PROMPT
Across the entries below, how many lines have the word "selectedLanguage" in them? Respond with only the number.

[Collected data entries]
□ □ □ □ □

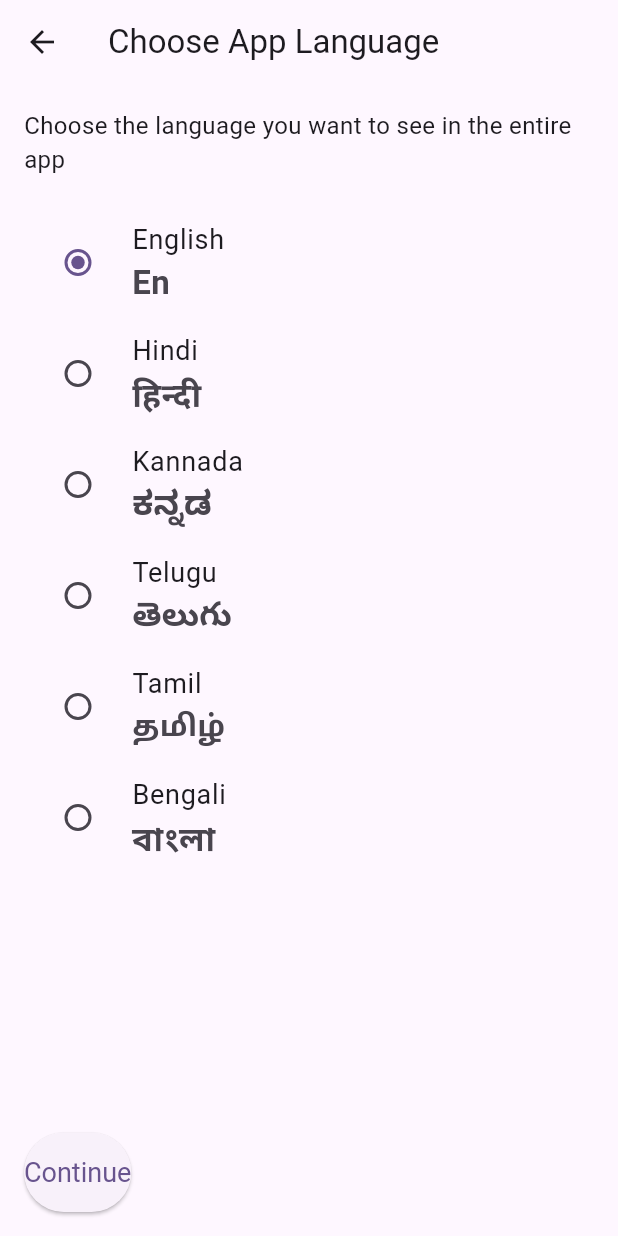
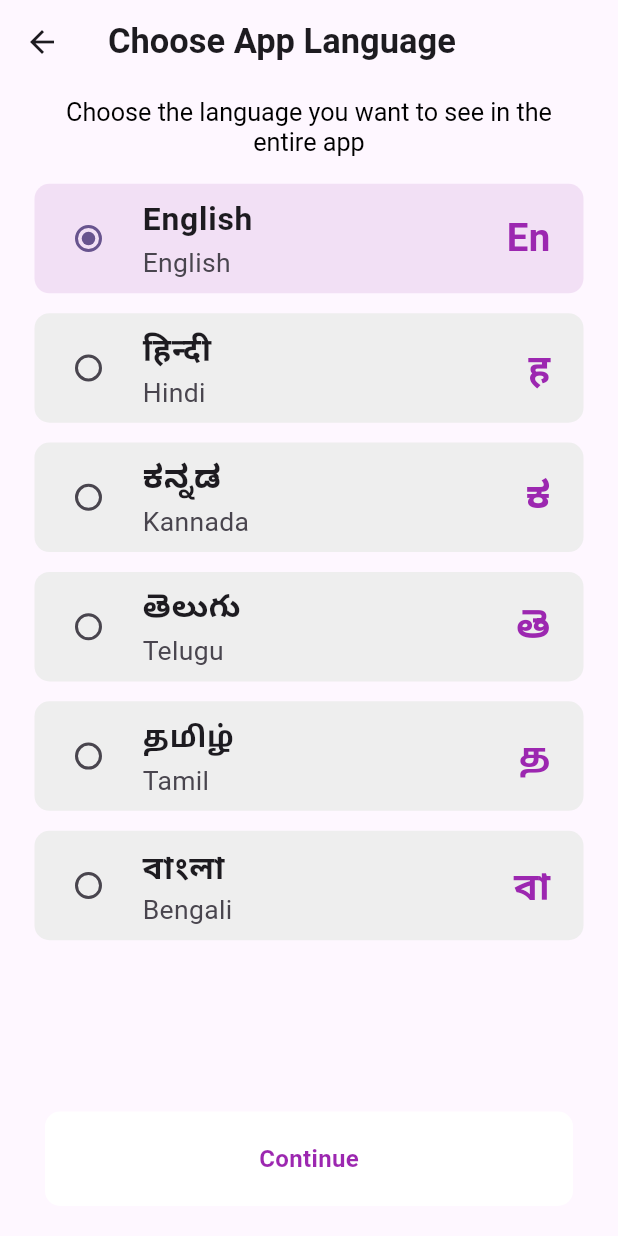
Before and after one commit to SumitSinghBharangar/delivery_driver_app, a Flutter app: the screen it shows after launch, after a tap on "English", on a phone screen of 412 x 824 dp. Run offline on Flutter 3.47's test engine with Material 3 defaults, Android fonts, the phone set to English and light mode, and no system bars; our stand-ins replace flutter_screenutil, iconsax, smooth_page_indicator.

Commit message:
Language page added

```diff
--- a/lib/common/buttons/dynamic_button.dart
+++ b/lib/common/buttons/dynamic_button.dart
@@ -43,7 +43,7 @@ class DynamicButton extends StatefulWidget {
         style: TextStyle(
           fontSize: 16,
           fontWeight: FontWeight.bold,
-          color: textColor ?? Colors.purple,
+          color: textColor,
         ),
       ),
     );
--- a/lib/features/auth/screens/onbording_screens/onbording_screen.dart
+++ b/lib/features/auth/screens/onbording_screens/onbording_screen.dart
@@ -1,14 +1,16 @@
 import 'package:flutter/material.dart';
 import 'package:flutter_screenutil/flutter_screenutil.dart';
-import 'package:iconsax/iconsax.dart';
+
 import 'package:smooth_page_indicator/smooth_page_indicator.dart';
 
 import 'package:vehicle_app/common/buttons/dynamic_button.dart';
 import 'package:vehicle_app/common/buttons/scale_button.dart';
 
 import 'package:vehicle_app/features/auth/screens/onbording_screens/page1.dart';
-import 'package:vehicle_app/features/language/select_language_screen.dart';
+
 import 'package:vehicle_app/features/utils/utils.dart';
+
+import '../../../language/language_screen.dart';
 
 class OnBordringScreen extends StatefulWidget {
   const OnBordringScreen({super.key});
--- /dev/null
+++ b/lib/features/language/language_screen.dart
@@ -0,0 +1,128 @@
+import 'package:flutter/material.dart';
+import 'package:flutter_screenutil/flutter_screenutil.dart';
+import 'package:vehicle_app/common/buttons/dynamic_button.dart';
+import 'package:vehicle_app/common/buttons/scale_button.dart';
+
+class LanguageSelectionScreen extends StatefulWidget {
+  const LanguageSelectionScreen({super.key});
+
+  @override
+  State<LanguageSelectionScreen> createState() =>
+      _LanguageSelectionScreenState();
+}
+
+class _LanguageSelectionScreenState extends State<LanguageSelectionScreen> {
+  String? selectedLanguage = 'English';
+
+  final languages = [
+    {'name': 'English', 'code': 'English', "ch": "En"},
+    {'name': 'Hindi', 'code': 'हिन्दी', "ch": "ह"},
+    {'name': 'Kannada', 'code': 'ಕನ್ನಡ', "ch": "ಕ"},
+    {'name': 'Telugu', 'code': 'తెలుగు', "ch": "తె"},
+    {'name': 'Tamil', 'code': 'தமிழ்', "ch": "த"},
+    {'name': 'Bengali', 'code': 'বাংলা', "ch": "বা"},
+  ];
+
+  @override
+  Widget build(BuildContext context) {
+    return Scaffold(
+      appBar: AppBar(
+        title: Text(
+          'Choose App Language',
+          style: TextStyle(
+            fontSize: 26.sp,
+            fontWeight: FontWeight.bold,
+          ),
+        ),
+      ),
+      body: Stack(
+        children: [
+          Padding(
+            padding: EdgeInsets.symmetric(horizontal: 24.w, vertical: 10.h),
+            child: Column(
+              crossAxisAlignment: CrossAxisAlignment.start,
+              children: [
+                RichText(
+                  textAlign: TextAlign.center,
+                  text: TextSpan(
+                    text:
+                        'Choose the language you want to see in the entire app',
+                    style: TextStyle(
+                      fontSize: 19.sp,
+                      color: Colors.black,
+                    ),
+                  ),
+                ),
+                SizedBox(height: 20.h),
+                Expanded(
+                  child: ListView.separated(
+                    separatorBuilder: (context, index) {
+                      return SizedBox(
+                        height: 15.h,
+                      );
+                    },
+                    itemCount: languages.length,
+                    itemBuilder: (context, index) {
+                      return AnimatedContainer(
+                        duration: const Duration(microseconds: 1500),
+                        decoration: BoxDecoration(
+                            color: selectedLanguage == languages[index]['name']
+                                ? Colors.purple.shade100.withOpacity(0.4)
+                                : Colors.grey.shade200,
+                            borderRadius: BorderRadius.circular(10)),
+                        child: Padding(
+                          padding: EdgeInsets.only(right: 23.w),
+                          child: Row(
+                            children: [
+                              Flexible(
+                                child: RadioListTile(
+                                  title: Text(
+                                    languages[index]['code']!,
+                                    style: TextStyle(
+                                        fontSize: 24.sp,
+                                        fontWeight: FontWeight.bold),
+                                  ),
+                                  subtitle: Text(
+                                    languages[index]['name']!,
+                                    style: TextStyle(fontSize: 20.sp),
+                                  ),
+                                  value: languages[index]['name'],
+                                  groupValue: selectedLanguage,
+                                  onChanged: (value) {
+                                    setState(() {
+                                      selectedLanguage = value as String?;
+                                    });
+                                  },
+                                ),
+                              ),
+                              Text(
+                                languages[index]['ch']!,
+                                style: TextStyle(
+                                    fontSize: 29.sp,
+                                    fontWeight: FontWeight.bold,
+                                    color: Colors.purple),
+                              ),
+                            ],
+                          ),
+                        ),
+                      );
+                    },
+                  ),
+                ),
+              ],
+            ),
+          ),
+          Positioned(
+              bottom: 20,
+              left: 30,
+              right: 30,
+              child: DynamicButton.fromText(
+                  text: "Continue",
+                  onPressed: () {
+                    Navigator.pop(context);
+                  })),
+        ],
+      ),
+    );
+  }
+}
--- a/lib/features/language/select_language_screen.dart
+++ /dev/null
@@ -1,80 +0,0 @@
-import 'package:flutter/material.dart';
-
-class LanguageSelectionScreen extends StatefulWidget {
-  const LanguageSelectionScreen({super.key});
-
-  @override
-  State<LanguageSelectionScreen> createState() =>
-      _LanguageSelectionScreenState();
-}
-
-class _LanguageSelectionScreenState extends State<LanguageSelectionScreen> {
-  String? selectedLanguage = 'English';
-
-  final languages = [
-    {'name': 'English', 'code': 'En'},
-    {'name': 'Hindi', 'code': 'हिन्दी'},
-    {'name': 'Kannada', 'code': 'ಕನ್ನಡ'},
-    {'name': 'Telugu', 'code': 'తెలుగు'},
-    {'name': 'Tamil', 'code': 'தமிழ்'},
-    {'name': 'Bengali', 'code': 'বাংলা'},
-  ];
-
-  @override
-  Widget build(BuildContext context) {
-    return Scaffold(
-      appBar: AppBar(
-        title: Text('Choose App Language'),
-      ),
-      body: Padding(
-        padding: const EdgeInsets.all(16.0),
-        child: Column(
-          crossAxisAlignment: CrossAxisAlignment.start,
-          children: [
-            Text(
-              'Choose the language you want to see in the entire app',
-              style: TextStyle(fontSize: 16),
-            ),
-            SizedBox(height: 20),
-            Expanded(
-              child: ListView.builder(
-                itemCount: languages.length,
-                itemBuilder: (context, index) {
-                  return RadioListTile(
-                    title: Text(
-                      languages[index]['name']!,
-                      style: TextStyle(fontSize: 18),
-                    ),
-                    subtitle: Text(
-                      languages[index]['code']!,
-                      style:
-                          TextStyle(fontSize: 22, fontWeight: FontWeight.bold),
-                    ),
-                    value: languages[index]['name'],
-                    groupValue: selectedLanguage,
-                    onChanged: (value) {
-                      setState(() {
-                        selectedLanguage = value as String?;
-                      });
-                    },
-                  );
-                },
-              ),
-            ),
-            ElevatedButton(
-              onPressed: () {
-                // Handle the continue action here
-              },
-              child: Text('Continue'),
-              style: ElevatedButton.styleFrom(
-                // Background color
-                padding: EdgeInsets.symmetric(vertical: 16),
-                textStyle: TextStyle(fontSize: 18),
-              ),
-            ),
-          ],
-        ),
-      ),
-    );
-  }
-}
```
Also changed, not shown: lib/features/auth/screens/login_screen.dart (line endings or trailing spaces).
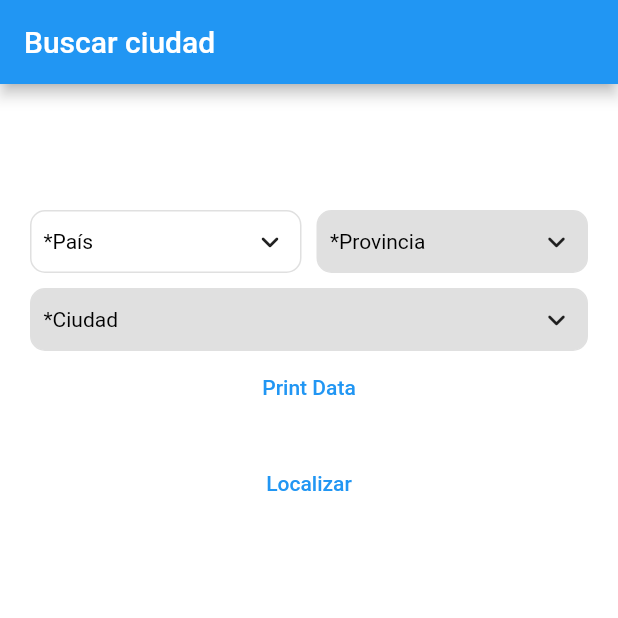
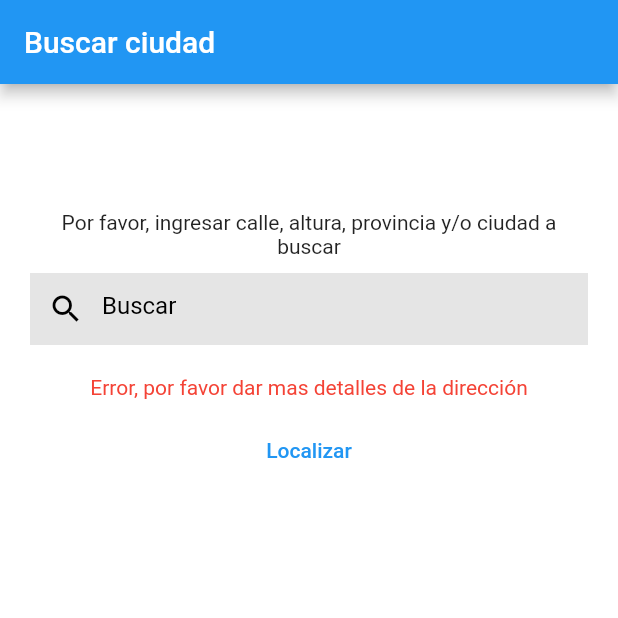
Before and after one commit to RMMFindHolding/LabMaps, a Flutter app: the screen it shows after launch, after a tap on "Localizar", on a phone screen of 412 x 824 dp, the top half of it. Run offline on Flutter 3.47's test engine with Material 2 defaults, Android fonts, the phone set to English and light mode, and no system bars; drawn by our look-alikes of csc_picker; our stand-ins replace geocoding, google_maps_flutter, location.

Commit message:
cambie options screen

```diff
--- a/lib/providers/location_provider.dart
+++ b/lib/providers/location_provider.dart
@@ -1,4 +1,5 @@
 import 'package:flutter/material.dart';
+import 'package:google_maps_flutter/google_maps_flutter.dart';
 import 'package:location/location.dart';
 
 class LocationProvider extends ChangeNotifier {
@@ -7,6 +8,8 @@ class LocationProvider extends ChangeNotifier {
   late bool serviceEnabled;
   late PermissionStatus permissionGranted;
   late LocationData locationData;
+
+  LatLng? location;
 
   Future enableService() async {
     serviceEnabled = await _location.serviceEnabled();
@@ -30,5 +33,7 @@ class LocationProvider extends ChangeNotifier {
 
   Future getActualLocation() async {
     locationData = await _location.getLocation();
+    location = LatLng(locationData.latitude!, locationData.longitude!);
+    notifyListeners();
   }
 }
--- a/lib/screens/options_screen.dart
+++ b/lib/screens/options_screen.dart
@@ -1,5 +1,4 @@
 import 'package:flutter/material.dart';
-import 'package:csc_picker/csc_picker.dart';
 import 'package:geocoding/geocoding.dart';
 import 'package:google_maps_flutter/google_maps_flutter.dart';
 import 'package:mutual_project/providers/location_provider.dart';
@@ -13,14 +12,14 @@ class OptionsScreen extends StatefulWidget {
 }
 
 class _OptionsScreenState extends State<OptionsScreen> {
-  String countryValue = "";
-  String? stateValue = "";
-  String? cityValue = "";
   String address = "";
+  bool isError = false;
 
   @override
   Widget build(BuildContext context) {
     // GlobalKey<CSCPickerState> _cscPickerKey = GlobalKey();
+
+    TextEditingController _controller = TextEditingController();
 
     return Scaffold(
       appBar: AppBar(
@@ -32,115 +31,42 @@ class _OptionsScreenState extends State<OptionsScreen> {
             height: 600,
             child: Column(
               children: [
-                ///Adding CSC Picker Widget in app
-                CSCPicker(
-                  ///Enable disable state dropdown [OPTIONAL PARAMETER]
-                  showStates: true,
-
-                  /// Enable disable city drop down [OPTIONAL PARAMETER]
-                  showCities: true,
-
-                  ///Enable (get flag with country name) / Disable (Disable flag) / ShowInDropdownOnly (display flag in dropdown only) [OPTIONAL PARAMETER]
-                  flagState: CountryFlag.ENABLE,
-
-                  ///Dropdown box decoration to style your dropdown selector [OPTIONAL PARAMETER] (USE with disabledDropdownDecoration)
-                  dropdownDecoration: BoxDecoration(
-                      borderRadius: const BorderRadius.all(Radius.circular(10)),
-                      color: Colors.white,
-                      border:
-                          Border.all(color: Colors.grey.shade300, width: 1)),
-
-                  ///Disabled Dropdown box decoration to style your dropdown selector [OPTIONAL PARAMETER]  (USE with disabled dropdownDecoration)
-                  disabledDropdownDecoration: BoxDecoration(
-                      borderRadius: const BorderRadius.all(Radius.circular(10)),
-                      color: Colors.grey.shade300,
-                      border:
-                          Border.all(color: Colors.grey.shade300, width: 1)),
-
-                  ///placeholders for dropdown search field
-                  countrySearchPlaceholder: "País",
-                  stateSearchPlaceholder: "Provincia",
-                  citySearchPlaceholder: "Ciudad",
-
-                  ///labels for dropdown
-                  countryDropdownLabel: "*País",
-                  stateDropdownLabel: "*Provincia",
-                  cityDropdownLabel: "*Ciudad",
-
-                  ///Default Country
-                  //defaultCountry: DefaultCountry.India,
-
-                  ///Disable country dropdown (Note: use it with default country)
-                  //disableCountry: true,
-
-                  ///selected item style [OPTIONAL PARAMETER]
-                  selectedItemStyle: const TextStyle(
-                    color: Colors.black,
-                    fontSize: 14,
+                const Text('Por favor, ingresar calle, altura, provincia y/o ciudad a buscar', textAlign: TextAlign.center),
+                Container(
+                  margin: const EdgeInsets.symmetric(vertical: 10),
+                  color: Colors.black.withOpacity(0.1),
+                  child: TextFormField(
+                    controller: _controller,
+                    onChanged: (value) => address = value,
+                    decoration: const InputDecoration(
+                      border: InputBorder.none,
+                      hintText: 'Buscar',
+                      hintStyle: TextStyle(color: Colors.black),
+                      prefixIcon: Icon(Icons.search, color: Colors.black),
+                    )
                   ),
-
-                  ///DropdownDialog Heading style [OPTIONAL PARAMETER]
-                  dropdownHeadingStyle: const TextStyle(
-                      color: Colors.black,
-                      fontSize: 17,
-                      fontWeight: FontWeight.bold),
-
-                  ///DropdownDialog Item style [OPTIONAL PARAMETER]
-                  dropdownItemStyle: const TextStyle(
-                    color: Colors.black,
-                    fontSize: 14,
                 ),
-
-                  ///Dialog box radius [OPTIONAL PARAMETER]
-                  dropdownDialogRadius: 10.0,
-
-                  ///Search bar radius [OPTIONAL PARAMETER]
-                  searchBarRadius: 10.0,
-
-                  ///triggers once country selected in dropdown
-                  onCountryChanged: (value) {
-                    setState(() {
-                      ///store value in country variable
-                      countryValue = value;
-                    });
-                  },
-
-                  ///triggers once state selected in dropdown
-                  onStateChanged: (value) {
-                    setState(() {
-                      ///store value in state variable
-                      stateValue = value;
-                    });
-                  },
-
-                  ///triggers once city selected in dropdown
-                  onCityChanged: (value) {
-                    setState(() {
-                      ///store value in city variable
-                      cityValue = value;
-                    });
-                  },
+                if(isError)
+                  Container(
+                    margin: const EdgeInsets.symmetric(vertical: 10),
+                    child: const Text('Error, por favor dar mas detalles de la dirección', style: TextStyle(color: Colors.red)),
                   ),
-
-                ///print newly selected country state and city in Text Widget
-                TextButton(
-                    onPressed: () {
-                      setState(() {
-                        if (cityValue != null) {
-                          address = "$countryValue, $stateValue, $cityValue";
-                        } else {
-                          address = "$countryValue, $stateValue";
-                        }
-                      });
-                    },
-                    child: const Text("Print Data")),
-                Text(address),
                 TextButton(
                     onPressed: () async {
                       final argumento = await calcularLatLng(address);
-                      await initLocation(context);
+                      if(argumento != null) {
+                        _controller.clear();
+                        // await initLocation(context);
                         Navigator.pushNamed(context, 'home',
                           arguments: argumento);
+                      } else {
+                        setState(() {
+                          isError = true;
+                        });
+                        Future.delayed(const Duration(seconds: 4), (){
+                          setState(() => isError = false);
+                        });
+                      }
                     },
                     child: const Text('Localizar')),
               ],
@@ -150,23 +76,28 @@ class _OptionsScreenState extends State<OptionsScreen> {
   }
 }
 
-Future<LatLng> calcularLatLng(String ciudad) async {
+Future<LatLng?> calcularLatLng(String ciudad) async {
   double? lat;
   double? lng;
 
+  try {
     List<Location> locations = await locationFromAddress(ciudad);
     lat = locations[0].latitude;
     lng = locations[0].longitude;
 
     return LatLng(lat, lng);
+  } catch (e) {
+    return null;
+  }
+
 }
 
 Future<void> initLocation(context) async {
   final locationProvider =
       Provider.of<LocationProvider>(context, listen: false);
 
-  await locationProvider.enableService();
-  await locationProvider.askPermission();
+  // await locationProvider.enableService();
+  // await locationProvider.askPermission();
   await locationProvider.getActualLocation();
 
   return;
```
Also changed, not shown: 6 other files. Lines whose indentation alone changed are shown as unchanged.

□ □ □ □ □

WRITTEN RESPONSE
7